Pane di Natale

An Italian Christmas Loaf

Preparation info

  • Difficulty


  • Makes


    loaves or cakes

Appears in

Signora Lancellotti sat me down with a cappuccino, and gave me this pane di natale recipe, which she had learned in her mother-in-law’s kitchen. Not nearly as rich as our own Christmas cakes and puddings, it is made with the ingredients that would be found in most larders in the village near Modena where she and her family live. Concentrated grape juice is not available here, so use prune juice or ordinary grape juice, enriching with a little of the thick, raisiny sweet Pedro Ximenez sherry.

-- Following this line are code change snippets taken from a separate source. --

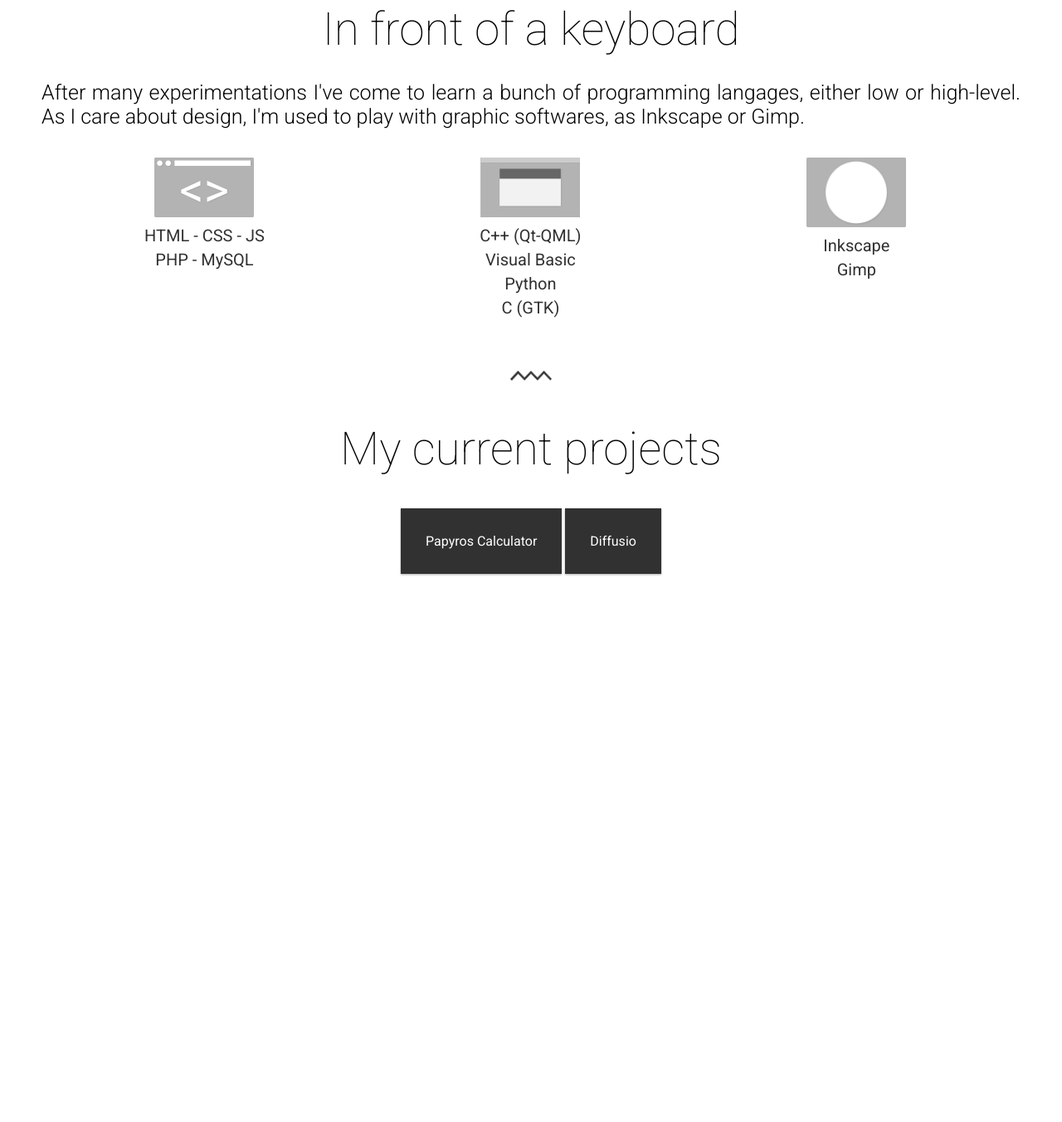
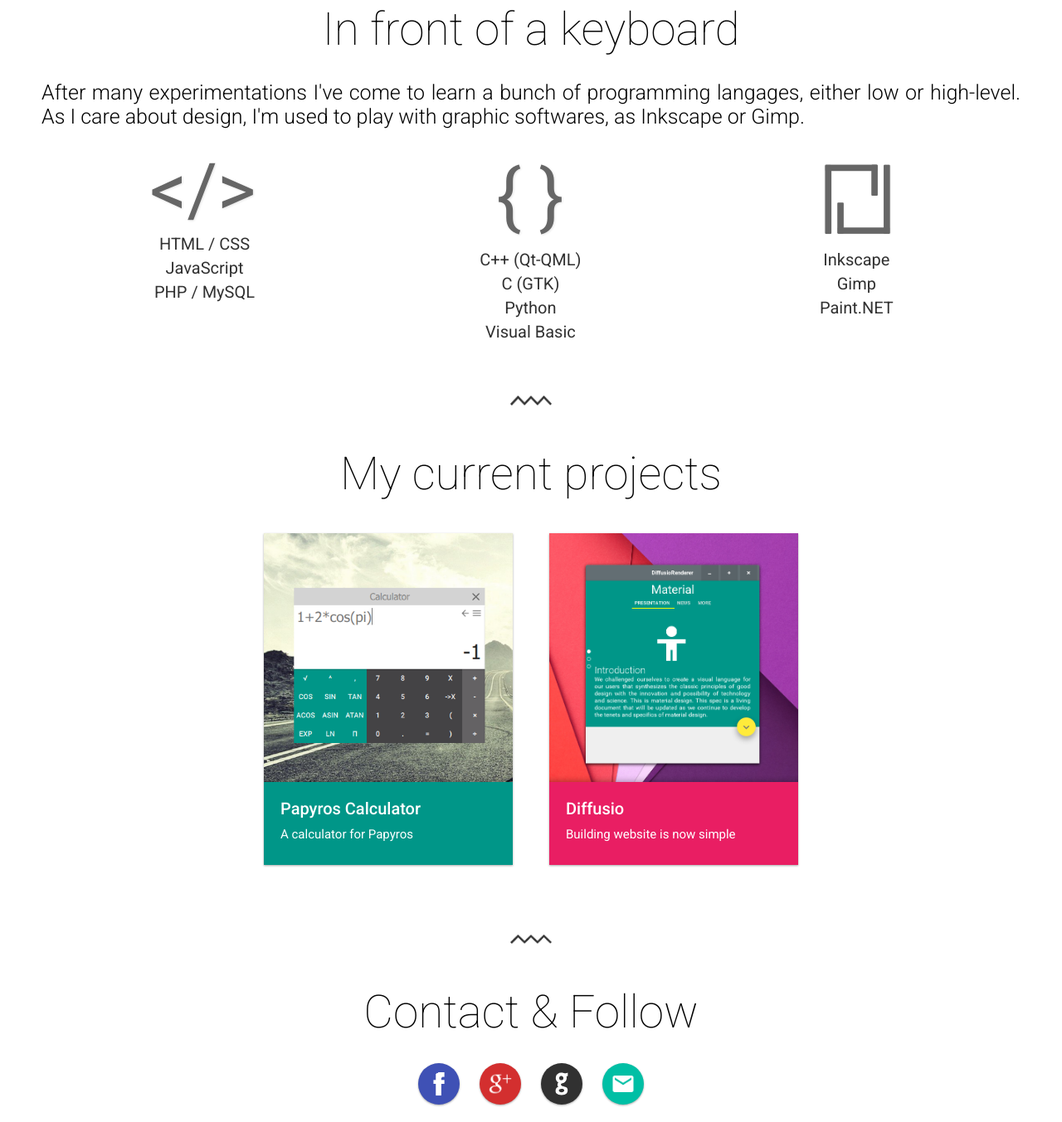
Before and after one commit to pierremtb/pierre-jacquier.github.io, a plain HTML site: page index.html in a window 1280 px wide. Shown: the part 707-2060 px from the top of the page at 83% size. Before the commit the page ends 1419 px from the top, so only its background shows below. Drawn offline with Linux system fonts and the light colour scheme.

Commit message:
Projects slideshow and social

```diff
--- a/index.html
+++ b/index.html
@@ -2,7 +2,7 @@
 <html>
 	<head>
 		<title>Pierre Jacquier</title>
-	    <link href='https://fonts.googleapis.com/css?family=Roboto:400,100,300,500,700' rel='stylesheet' type='text/css'>
+	    <link href='https://fonts.googleapis.com/css?family=Roboto:100,300,400,500,700' rel='stylesheet' type='text/css'>
 		<link rel='stylesheet' href='style/style.css'>
 		<meta name="viewport" content="width=device-width,minimum-scale=1.0,maximum-scale=1.0">
 		<meta charset="utf-8">
@@ -28,35 +28,64 @@
                  <ul id="skills">
                      <li>
                          <ul>
-                             <li><img src="images/skillweb.png" width="120"></li>
-                            <li>HTML - CSS - JS</li>
-                            <li>PHP - MySQL</li>
+                             <li><img src="images/web2.png" class="skill"></li>
+                            <li>HTML / CSS</li>
+                             <li>JavaScript</li>
+                             <li>PHP / MySQL</li>
                          </ul>
                      </li>
                      <li>
                          <ul>
-                            <li><img src="images/skillapp.png" width="120"></li>
+                            <li><img src="images/app2.png" class="skill"></li>
                             <li>C++ (Qt-QML)</li>
+                            <li>C (GTK)</li>
+                            <li>Python</li>
                             <li>Visual Basic</li>
-                            <li>Python</li>
-                            <li>C (GTK)</li>
                          </ul>
                      </li>
                      <li>
                         <ul>
-                         <li><img src="images/skillgraph.png" width="120"></li>
+                         <li><img src="images/graph2.png" class="skill"></li>
                          <li>Inkscape</li>
                          <li>Gimp</li>
+                         <li>Paint.NET</li>
+
                          </ul>
                      </li>
                 </ul>
-            <br><br><br><br><br><br><br><br>
+            <div class="clear"></div>
             <img class="sep" src="images/sep.png">
             <div class="slog">My current projects</div>
     <div id="projects_container">
-        <div class="project elevation-1" id="p1"><span class="project_header">Papyros Calculator</span></div>
-        <div class="project elevation-1" id="p2"><span class="project_header">Diffusio</span></div>
+
+
+        <a href="https://github.com/pierremtb/papyros-calculator"><div class="project elevation-1" id="p1">
+            <div class="project_img">
+            </div>
+            <div class="card_legend">
+            <span class="project_header">Papyros Calculator</span>
+                <p class="project_legend">A calculator for Papyros</p>
+            </div>
+            </div></a>
+        <a href="https://github.com/Diffusio/diffusio-gtk"><div class="project elevation-1" id="p2">
+            <div class="project_img">
+            </div>
+            <div class="card_legend elevation-3">
+            <span class="project_header">Diffusio</span>
+            <p class="project_legend">Building website is now simple</p>
+            </div>
+        </div></a>
     </div>
+
+        <img class="sep" src="images/sep.png">
+            <div class="slog">Contact & Follow</div>
+    <div id="social_container">
+        <a href="https://www.facebook.com/pierre.jacquier.7"><div class="icon_rounder elevation-1" id="ic_fb"><img id="fb_img" src="images/facebook.png"></div></a>
+        <a href="https://plus.google.com/u/0/+PierreJacquierFR/posts"><div class="icon_rounder elevation-1" id="ic_gp"><img id="tw_img" src="images/googleplus.png"></div></a>
+        <a href="https://plus.google.com/u/0/+PierreJacquierFR/posts"><div class="icon_rounder elevation-1" id="ic_gh"><img id="gh_img" src="images/github.svg"></div></a>
+        <a href="mailto:pierrejacquier39@gmail.com"><div class="icon_rounder elevation-1" id="ic_m"><img id="tw_img" src="images/mail.png"></div></a>
+    </div>
+
         </div>
     </body>
 </html>
--- a/style/style.css
+++ b/style/style.css
@@ -66,6 +66,11 @@
     text-align: justify;
 }
 
+.clear
+{
+    clear: both;
+}
+
 .langages
 {
     font-size: 25px;
@@ -105,6 +110,8 @@
     margin-bottom: 5;
 }
 
+
+
 .elevation-2
 {
     -webkit-box-shadow: 0 6px 20px 0 rgba(0, 0, 0, 0.19), 0 8px 17px 0 rgba(0, 0, 0, 0.2);
@@ -124,23 +131,151 @@
 
 #projects_container
 {
+    margin: auto;
     text-align: center;
-    margin-top: 70;
+    display: block;
+    margin-top: 20;
+}
+
+#social_container
+{
+    margin: auto;
+    text-align: center;
+    display: block;
+    margin-top: 20;
+}
+
+.icon_rounder
+{
+    width: 50;
+    height: 50;
+    display: inline-block;
+    position: relative;
+    margin: 10;
+    background: #313131;
+    border-radius: 50%;
+}
+
+.icon_rounder img
+{
+    width: 30;
+    position: relative;
+    top:10;
+}
+
+#ic_fb
+{
+    background: #3f51b5;
+}
+
+#ic_gh
+{
+    background: #313131;
+}
+
+#ic_gp
+{
+    background: #d32f2f;
+}
+
+#ic_m
+{
+    background: #00bfa5;
 }
 
 .project
 {
-    display: inline;
-    background: #313131;
+    display: inline-block;
+    width: 300;
+    height: 400;
+    margin: 20;
+    position: relative;
+
+}
+
+.card_legend
+{
+    position: absolute;
+    bottom: 0;
+    width: 100%;
+    text-align: left;
+    padding: 20;
+    height: 100;
     color: white;
-    padding: 30;
+z-index: 10;
 }
+
+#p1 .card_legend
+{
+    background: #009688
+}
+
+#p2 .card_legend
+{
+    background: #E91E63
+}
+
+.project_img
+{
+    height: 300;
+    box-shadow: inset 0 -7px 9px -7px rgba(0,0,0,0.4);
+}
+
+#p1 .project_img
+{
+     background: url(../images/papyros-calculator.png);
+    -webkit-background-size: cover;
+    background-size: cover;
+}
+
+#p2 .project_img
+{
+     background: url(../images/diffusio.png);
+    -webkit-background-size: cover;
+    background-size: cover;
+}
+
+.project_header
+{
+    font-size: 20;
+    font-weight: 500;
+}
+
+.project_legend
+{
+    font-size: 15;
+    margin-top: 10;
+    font-weight: 400;
+
+}
+
+
+
 
 @media screen and (max-width:700px)
 {
     #cover
     {
         height: 200px;
+    }
+
+    .skill
+    {
+        width: 140;
+    }
+
+    #skills li ul
+    {
+        font-size: 19px;
+    }
+
+    #skills > li
+    {
+        float:none;
+        width: 100%;
+        text-align: center;
+        margin-top: 20;
+        margin-bottom: 20;
     }
 
     #avatar
```
Also changed, not shown: github.png (added), icon/pj-mono.svg (added), images/app2.png (added), images/cover1.jpg, images/diffusio.png (added), images/facebook.png (added), images/github.png (added), images/github.svg (added), images/googleplus.png (added), images/graph2.png (added), images/mail.png (added), images/papyros-calculator.png (added), images/skillgraph.svg, images/web2.png (added).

  • approx. 1 kg (2 lbs) dried fruit and nuts, including walnuts, hazelnuts, almonds, pine nuts, raisins and figs
  • about 1 litre (32 oz) carton red grape or prune juice
  • 4 tablespoons Pedro Ximénez sherry
  • approx. 1 kg (2 lbs) strong plain flour
  • 50 g (2 oz) yeast
  • 4 tablespoons mincemeat – optional

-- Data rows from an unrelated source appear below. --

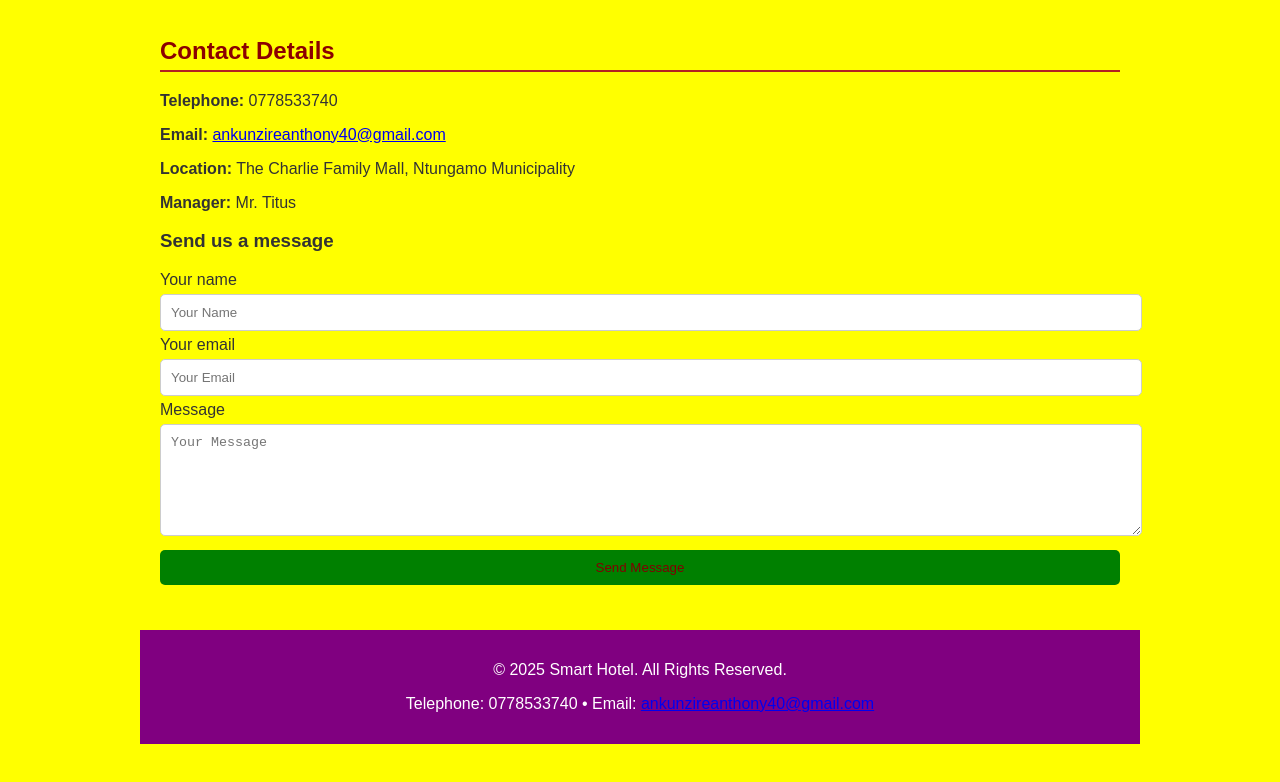
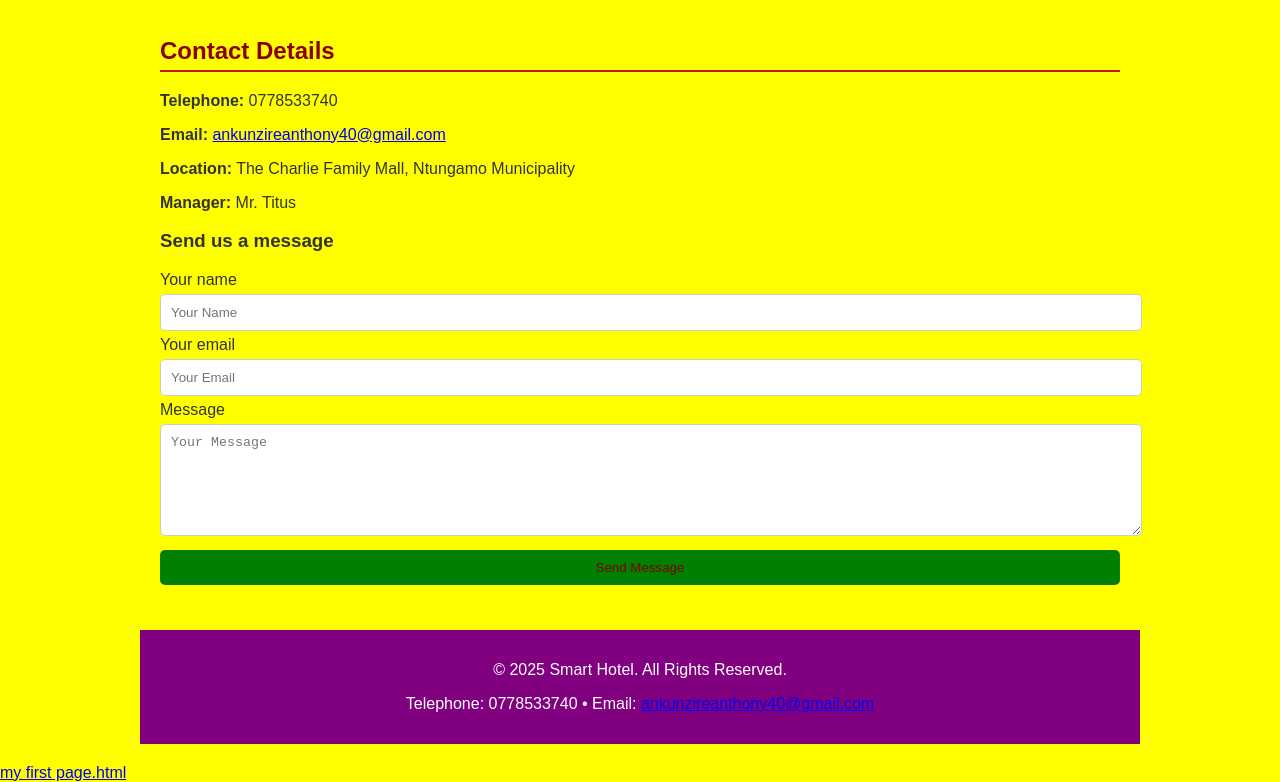
Before and after one commit to ankunzire/SMARTHOTEL, a plain HTML site: page SMART HOTEL.html in a window 1280 px wide. Shown: the part 2614-3396 px from the top of the page. Drawn offline with Linux system fonts and the light colour scheme.

Commit message:
Update index.html

```diff
--- a/SMART HOTEL.html
+++ b/SMART HOTEL.html
@@ -348,3 +348,4 @@ document.addEventListener('DOMContentLoaded', function() {
 </body>
 </html>
 </script></section></div></body></html>
+<a href="index.html">my first page.html</a>
```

Prepare the fruit and nuts the day before you bake. Chop the larger nuts and the figs, and put all the fruit and nuts in a bowl. Add enough juice to cover, and stir in the sherry. Leave for 24 hours, and stir the mixture occasionally.

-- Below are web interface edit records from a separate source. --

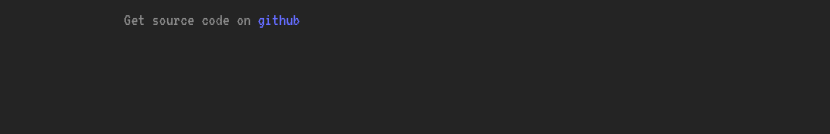
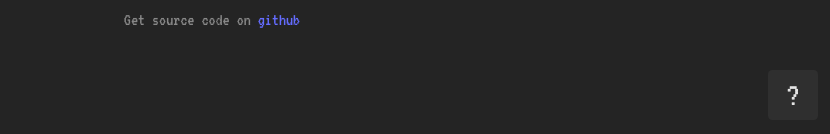
Before and after one commit to JJApplication/Palace, a React (Vite) app: page / in a window 1280 px wide. Shown: the part 663-797 px from the top of the page, without its empty margins (428-1258 px from the left). Built offline with nearby package versions, Linux system fonts and the light colour scheme.

Commit message:
修改help关于为fix

```diff
--- a/src/App.css
+++ b/src/App.css
@@ -109,3 +109,36 @@
   cursor: pointer;
   vertical-align: top;
 }
+
+.about {
+  position: fixed;
+  bottom: 1rem;
+  right: 2rem;
+  font-size: 2rem;
+  display: block;
+  cursor: pointer;
+  width: 3rem;
+  height: auto;
+  border-radius: 0.25rem;
+  background-color: #2F2F2F;
+  text-align: center;
+  vertical-align: center;
+}
+
+.about-content {
+  font-family: sans-serif !important;
+  position: fixed;
+  bottom: 1rem;
+  right: 6rem;
+  border-radius: 0.25rem;
+  background-color: #2F2F2F;
+  text-align: left;
+  padding: 1rem;
+  font-size: 0.9rem;
+  max-width: 400px;
+  word-break: break-all;
+}
+
+.about-content a {
+  font-size: 0.9rem;
+}
--- a/src/Home.jsx
+++ b/src/Home.jsx
@@ -3,6 +3,8 @@ import {useEffect, useState} from "react";
 
 function Home(props) {
   const [count, setCount] = useState(0)
+  const [openAbout, setOpenAbout] = useState(false);
+
   const getPhotosCount = () => {
     fetch("/photos.json", {cache: 'no-cache'}).then(r => {
       r.json().then(res => {
@@ -34,6 +36,15 @@ function Home(props) {
         <p className="read-the-docs">
           Get source code on <a href="https://github.com/JJApplication/Palace">github</a>
         </p>
+        <div className="about" onClick={() => setOpenAbout(!openAbout)}>
+          ?
+        </div>
+        {openAbout &&
+            <div className="about-content">
+              Hello, 这是一个在线相册项目, 用来记录生活<br/>
+              项目基于React-Album开发, 持续改进中...<br/>
+              你可以fork<a href="https://github.com/JJApplication/Palace">本项目</a>并二次开发, Enjoy today ~ <br/>
+            </div>}
       </>
   )
 }
```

The next day, mix the flour and yeast, and stir in the fruit and nuts and enough liquid to make a dough. Add the mincemeat, if using it. You can, if you wish, let it rise slowly, covered, for 24 hours in a cool place, or let it rise in a shorter time at a higher temperature. In other words, treat it as you would bread, and let it work to your timetable rather than the other way round. Shape into four loaves and place in greased and floured tins, or shape into round cakes about 12 cm. (5 inches) in diameter and place on baking sheets. Allow to prove for an hour or so, covered with a light, damp cloth. Bake at 180½C/350½F/gas mark 4 in a preheated oven for 20 minutes, then turn down the heat a couple of notches, and finish baking for a further 20 to 25 minutes until the loaves sound hollow when tapped. The crust will be very hard, and traditionally the cake is stored for eight days before eating, covered with a cloth moistened with saba, or thick grape juice, which ‘feeds’ and moistens the cake. Or you can do as was done in Camillo Lancellotti’s mother’s house, and brush the loaves with a goose feather dipped in the liquid. The cake would be stored in the larder.